** Opening Supplied data block **

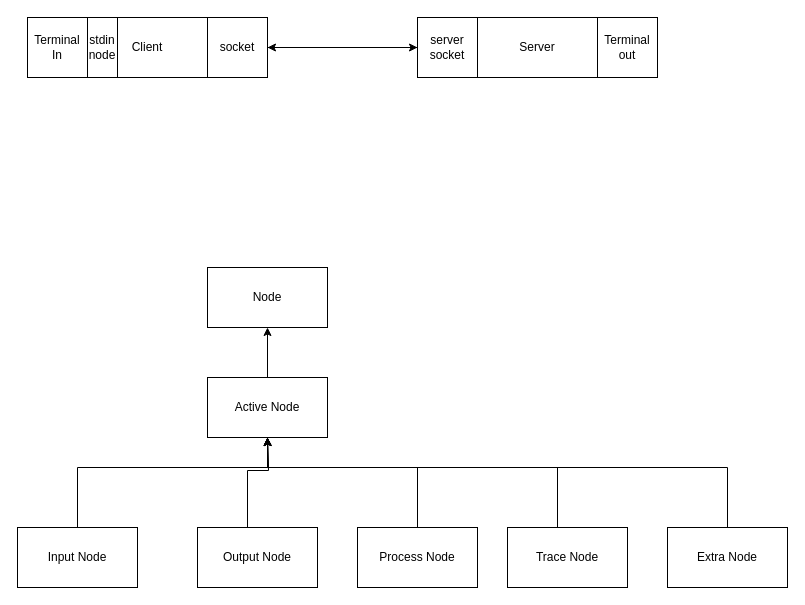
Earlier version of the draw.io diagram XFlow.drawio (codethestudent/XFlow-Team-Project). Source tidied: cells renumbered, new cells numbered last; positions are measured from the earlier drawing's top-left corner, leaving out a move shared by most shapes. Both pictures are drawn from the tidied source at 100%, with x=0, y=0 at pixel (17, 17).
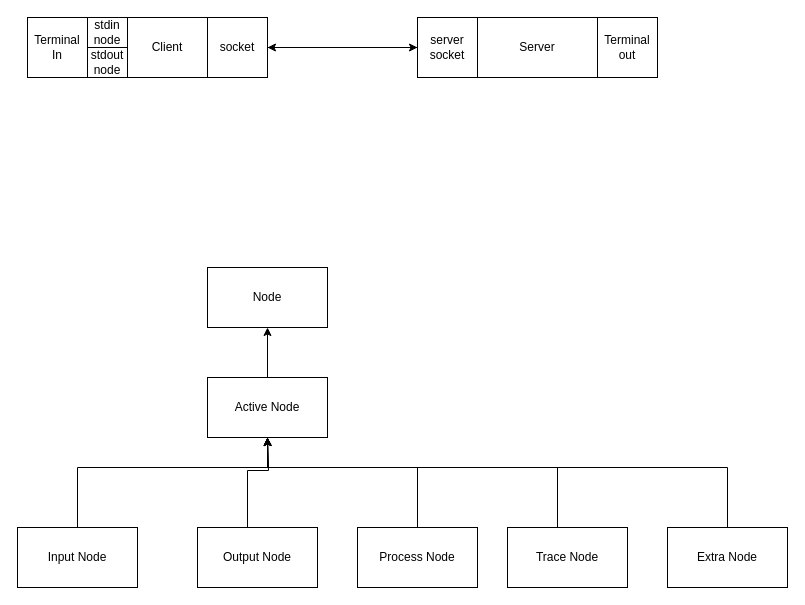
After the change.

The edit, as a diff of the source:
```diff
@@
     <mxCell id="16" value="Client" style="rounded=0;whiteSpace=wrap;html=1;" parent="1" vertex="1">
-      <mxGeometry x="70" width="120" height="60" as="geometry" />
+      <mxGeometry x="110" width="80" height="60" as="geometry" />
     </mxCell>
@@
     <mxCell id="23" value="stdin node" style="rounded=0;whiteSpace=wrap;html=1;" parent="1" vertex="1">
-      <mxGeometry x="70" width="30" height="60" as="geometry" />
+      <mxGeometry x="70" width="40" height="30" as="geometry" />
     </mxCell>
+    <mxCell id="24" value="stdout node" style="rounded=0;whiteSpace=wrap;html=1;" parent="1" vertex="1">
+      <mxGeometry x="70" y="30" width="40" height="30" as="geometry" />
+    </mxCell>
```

** Closing Supplied data block **
** Opening Supplied data block **

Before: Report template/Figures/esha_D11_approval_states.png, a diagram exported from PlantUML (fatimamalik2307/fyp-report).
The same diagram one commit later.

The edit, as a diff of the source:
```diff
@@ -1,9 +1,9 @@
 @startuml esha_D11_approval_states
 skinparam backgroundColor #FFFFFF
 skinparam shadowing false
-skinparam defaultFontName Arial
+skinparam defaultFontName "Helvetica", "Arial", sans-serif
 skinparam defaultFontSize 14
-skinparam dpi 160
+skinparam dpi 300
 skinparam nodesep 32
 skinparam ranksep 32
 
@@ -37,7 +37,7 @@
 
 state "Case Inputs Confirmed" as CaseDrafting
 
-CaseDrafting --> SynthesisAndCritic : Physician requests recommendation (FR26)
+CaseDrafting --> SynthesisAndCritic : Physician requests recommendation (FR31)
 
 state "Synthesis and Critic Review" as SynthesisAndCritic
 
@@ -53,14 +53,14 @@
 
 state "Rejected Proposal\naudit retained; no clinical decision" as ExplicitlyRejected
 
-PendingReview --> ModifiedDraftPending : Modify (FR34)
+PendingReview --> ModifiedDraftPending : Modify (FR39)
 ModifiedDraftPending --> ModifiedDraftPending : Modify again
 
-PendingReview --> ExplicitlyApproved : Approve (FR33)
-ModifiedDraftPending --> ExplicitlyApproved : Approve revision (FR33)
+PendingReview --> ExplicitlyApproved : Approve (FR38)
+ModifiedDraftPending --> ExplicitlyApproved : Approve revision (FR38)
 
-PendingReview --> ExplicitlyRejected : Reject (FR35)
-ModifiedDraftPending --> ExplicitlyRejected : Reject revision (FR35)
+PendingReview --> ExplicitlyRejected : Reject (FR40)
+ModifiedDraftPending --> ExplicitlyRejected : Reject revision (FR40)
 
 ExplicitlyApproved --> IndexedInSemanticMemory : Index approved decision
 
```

** Closing Supplied data block **

=== The problem ===
What is needed is each line of the entries that contains the word "value".

=== Task result ===
     <mxCell id="16" value="Client" style="rounded=0;whiteSpace=wrap;html=1;" parent="1" vertex="1">
     <mxCell id="23" value="stdin node" style="rounded=0;whiteSpace=wrap;html=1;" parent="1" vertex="1">
+    <mxCell id="24" value="stdout node" style="rounded=0;whiteSpace=wrap;html=1;" parent="1" vertex="1">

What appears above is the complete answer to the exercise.